Experts believe there are al-Qaeda cells in at least 50 countries, making it almost impossible for the boat to navigate halfway across the world without coming close to some. William Hopkinson, former Assistant Under Secretary of State at the Ministry of Defense, also believes the shipment is coveted by Saddam Hussein. Dr Frank Barnaby, former nuclear physicist with the UK Atomic Weapons Establishment, warned that anyone who seized the cargo could easily convert it into nuclear devices within weeks. 'Any significant terrorist groups would be able to do this or have sympathizers that could,' he said.
A confidential report by Barnaby to Ministers warns that anyone who obtains Mox fuel would need no more technical knowledge to build an atomic device than that used to make the Lockerbie bomb.
However, BNFL maintains the vessels are among the most foolproof in the world. The vessels, which are specially strengthened, are equipped with three 30mm cannon, now obscured under tarpaulins, making them the first commercial ships since World War II to be armed. Armed guards are on board. Even if the boats are captured, BNFL believes terrorists would face enormous difficulties cracking open the vessel's reinforced hatch covers. However a US government study has concluded armed terrorists could get at a nuclear cargo by using explosives to blow open the transport casks.

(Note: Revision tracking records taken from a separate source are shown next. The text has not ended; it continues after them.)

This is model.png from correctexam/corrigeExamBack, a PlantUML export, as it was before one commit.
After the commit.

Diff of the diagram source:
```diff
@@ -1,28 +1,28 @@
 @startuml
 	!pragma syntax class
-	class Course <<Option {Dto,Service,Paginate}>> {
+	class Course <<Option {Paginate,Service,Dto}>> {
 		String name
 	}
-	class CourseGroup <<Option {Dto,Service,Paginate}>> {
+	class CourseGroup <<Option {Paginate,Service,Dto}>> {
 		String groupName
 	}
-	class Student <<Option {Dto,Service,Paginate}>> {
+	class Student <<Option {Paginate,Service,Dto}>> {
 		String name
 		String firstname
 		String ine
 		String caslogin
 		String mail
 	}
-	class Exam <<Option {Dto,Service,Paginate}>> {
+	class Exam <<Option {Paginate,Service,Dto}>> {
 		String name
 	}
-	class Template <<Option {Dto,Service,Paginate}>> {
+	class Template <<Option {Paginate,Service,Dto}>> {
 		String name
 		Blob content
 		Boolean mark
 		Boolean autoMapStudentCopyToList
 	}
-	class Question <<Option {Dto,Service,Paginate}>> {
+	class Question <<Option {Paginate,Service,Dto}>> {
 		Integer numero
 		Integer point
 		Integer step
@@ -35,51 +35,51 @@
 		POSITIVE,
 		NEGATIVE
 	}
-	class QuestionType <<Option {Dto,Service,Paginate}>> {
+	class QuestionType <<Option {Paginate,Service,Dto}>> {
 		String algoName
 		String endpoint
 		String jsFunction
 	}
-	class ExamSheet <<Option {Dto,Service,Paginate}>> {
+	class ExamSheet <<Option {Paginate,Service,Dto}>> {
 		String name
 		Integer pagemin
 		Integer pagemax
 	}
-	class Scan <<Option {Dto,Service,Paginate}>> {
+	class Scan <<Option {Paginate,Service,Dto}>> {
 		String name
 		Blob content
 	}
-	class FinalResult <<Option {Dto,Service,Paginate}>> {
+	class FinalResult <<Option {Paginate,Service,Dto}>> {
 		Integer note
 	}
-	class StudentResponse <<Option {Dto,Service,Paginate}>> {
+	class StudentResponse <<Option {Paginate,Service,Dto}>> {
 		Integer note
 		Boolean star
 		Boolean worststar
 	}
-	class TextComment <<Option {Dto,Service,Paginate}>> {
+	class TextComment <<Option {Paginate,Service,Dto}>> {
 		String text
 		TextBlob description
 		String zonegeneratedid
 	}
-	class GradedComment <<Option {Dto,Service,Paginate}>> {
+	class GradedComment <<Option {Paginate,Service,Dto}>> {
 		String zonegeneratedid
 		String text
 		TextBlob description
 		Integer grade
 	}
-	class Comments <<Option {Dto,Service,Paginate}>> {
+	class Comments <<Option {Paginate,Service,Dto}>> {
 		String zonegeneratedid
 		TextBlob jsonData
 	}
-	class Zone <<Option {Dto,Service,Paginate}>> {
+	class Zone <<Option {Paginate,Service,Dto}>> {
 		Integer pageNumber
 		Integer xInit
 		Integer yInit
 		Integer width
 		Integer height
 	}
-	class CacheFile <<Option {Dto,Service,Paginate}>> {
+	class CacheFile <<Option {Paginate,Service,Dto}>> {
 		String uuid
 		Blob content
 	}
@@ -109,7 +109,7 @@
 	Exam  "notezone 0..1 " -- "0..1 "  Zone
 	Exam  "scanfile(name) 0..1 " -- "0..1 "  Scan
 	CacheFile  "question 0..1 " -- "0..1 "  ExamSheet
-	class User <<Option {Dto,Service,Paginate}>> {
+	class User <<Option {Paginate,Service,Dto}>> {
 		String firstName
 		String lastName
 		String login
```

Another scenario involves the material being used as a bargaining chip by its new owners, in effect converting the Mox fuel into a powerful hostage against world governments. A direct attack with missiles, captured aircraft or boats used as battering rams is a threat taken seriously by both US and UK intelligence.

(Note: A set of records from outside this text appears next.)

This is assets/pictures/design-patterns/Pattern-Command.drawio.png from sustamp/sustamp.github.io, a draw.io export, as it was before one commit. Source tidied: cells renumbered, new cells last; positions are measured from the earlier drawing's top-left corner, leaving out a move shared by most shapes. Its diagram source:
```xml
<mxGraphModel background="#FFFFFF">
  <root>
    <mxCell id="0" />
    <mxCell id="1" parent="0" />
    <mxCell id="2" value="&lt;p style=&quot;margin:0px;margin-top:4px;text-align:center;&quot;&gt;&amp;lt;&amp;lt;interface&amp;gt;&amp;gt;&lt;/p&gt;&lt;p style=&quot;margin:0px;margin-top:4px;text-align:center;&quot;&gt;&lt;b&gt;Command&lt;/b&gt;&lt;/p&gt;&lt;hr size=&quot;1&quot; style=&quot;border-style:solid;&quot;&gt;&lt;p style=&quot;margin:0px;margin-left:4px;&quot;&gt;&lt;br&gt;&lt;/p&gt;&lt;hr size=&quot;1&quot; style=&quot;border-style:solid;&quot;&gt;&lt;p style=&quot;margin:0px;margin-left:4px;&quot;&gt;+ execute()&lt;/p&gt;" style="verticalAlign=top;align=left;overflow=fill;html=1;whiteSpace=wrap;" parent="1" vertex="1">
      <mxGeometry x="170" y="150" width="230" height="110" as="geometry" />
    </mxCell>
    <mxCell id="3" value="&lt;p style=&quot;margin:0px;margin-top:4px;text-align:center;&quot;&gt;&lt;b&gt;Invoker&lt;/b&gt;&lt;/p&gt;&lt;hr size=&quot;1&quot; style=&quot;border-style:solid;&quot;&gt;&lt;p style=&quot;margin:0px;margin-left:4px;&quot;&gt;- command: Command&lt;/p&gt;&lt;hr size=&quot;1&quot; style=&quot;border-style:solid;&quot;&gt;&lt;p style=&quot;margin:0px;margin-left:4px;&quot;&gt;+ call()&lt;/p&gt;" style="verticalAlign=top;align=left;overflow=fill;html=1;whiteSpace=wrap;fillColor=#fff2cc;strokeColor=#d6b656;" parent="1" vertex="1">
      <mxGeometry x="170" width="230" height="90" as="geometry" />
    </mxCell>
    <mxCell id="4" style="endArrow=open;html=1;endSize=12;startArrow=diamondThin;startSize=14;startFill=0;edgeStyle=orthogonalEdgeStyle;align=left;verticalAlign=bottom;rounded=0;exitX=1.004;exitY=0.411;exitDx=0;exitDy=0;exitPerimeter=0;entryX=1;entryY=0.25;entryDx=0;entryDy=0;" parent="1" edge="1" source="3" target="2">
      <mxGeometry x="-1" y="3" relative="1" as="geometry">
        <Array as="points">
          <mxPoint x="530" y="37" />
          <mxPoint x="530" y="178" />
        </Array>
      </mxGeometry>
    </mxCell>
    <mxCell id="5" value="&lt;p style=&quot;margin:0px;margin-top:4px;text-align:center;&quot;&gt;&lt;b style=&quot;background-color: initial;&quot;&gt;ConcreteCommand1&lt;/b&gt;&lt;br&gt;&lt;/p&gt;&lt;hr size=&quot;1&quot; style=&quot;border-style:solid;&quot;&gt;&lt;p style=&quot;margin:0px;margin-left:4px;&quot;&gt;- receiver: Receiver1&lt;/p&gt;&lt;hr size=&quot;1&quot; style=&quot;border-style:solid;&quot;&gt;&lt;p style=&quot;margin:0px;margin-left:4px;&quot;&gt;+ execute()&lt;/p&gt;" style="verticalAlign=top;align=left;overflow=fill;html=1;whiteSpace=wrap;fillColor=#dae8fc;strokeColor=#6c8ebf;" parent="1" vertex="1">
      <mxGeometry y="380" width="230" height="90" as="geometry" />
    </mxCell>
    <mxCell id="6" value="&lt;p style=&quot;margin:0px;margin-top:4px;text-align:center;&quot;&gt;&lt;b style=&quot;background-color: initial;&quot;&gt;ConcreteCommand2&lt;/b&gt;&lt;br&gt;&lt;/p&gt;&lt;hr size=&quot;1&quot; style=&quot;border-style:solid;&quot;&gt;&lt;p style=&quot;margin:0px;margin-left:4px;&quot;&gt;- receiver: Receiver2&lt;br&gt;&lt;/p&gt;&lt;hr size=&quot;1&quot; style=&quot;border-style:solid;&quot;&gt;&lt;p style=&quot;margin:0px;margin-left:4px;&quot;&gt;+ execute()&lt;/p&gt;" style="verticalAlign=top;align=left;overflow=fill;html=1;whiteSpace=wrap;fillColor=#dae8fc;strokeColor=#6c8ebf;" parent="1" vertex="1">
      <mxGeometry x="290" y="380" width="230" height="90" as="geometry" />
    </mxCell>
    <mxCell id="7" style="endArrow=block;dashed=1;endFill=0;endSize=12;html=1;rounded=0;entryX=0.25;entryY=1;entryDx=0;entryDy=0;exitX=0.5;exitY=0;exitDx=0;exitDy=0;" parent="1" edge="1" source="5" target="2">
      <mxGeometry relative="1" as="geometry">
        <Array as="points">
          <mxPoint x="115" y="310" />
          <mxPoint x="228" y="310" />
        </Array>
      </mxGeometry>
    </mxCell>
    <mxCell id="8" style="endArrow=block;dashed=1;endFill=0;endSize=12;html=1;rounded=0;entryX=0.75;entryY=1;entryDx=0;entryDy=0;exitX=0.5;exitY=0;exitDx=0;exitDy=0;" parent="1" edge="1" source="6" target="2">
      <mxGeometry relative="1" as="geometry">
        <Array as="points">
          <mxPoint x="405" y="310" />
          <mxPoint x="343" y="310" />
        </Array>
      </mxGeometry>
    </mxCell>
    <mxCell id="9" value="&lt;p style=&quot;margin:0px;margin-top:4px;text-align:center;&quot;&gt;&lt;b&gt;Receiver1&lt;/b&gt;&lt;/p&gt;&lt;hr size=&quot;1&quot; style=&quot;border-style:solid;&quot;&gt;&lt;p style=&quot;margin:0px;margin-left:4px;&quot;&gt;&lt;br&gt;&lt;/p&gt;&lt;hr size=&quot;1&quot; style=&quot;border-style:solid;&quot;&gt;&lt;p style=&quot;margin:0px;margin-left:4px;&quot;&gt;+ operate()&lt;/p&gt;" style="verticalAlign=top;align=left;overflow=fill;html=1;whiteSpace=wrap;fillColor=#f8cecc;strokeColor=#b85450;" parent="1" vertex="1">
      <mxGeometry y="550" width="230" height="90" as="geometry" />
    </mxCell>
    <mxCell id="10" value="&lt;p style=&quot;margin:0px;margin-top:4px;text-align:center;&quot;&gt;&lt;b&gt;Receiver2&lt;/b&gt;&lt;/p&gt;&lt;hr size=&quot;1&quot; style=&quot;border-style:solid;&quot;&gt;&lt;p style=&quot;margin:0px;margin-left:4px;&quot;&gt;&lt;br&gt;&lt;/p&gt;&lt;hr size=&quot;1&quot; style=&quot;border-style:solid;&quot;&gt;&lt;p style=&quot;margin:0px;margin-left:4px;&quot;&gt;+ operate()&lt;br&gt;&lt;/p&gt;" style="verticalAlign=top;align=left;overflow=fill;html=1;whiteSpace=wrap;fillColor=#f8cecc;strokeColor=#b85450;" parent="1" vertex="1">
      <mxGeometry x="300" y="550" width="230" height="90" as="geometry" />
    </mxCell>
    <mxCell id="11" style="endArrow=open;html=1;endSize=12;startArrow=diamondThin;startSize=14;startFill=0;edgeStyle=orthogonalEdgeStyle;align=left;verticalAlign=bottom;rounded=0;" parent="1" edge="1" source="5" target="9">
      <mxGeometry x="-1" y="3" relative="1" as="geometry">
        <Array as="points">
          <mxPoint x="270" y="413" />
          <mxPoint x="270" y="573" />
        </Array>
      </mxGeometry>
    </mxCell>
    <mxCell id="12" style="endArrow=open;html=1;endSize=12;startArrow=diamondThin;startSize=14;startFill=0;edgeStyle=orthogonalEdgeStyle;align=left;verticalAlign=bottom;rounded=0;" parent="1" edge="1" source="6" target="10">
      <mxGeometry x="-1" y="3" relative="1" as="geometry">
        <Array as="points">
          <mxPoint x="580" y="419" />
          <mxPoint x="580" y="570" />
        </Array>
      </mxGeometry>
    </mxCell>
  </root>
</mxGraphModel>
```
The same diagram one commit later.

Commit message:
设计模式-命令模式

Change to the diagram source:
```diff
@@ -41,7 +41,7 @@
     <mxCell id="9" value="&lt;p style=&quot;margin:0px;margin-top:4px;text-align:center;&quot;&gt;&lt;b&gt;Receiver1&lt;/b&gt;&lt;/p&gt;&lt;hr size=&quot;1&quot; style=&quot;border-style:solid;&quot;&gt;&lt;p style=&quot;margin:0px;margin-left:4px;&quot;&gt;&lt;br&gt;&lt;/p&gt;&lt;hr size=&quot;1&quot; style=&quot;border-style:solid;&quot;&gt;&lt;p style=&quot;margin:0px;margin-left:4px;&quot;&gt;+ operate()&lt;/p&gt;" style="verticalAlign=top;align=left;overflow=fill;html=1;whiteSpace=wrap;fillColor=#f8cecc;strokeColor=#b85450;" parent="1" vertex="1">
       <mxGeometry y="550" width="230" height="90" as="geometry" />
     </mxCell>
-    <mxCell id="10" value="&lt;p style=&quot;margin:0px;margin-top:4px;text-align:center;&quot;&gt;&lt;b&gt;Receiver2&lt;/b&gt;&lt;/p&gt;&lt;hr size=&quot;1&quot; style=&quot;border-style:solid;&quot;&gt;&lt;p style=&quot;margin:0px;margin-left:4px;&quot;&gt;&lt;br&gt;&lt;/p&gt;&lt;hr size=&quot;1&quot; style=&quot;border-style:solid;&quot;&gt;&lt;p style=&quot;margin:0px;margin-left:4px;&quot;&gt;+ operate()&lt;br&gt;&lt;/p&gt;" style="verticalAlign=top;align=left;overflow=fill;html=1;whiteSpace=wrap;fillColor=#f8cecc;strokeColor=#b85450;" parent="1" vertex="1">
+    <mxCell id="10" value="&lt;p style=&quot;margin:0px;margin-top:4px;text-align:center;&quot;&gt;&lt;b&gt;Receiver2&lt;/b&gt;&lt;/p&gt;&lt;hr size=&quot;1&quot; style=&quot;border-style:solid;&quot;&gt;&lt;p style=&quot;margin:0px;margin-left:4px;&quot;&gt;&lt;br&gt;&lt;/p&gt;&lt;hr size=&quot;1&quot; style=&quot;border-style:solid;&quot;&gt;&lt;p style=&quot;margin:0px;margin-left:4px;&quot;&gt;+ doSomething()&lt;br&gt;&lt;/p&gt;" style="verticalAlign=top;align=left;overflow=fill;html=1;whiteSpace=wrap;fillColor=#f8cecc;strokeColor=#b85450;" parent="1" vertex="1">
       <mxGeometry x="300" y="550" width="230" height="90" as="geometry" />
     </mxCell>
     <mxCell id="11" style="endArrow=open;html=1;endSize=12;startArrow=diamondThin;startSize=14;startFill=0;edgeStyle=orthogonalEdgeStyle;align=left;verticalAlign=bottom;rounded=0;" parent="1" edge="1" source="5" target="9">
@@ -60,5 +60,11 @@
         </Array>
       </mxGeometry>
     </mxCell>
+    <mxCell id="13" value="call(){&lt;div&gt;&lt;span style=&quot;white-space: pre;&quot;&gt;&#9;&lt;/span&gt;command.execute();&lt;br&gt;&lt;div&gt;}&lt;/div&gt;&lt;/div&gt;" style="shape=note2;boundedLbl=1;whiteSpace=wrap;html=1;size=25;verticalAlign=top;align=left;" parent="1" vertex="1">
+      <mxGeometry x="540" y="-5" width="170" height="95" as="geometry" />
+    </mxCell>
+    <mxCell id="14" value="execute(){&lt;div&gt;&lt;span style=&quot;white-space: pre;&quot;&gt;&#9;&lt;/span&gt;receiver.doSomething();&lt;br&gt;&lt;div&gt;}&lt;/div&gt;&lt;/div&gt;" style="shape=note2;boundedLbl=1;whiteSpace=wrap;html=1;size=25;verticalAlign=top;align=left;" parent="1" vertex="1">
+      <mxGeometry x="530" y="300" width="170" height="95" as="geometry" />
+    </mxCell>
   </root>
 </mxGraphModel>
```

Both vessels are relatively slow - top speed is in the region of 15 knots - leaving them unable to outpace faster more modern vessels and vulnerable to attack from 'small, fast craft armed with ship-to-ship missiles', according to a US defense report. Furthermore, the respected Jane's Foreign Report concluded that security provided by the Pintail and Teal 'is totally inadequate for transporting half a ton of plutonium halfway around the world'.
The routes being considered for the Mox shipment are among the most accident-prone in the world. Before 11 September there was concern that security for the shipment was not tight enough. Yet there is no suggestion it has been upgraded since the original transportation in 1999.
The fuel will be transported along one of three possible routes - via the Panama Canal and Caribbean Sea; across the South Pacific, Tasman Sea and Africa's Cape of Good Hope; or via South America - all of which are fraught with difficulties and opposed by nations en route.
© Guardian Newspapers Limited 2002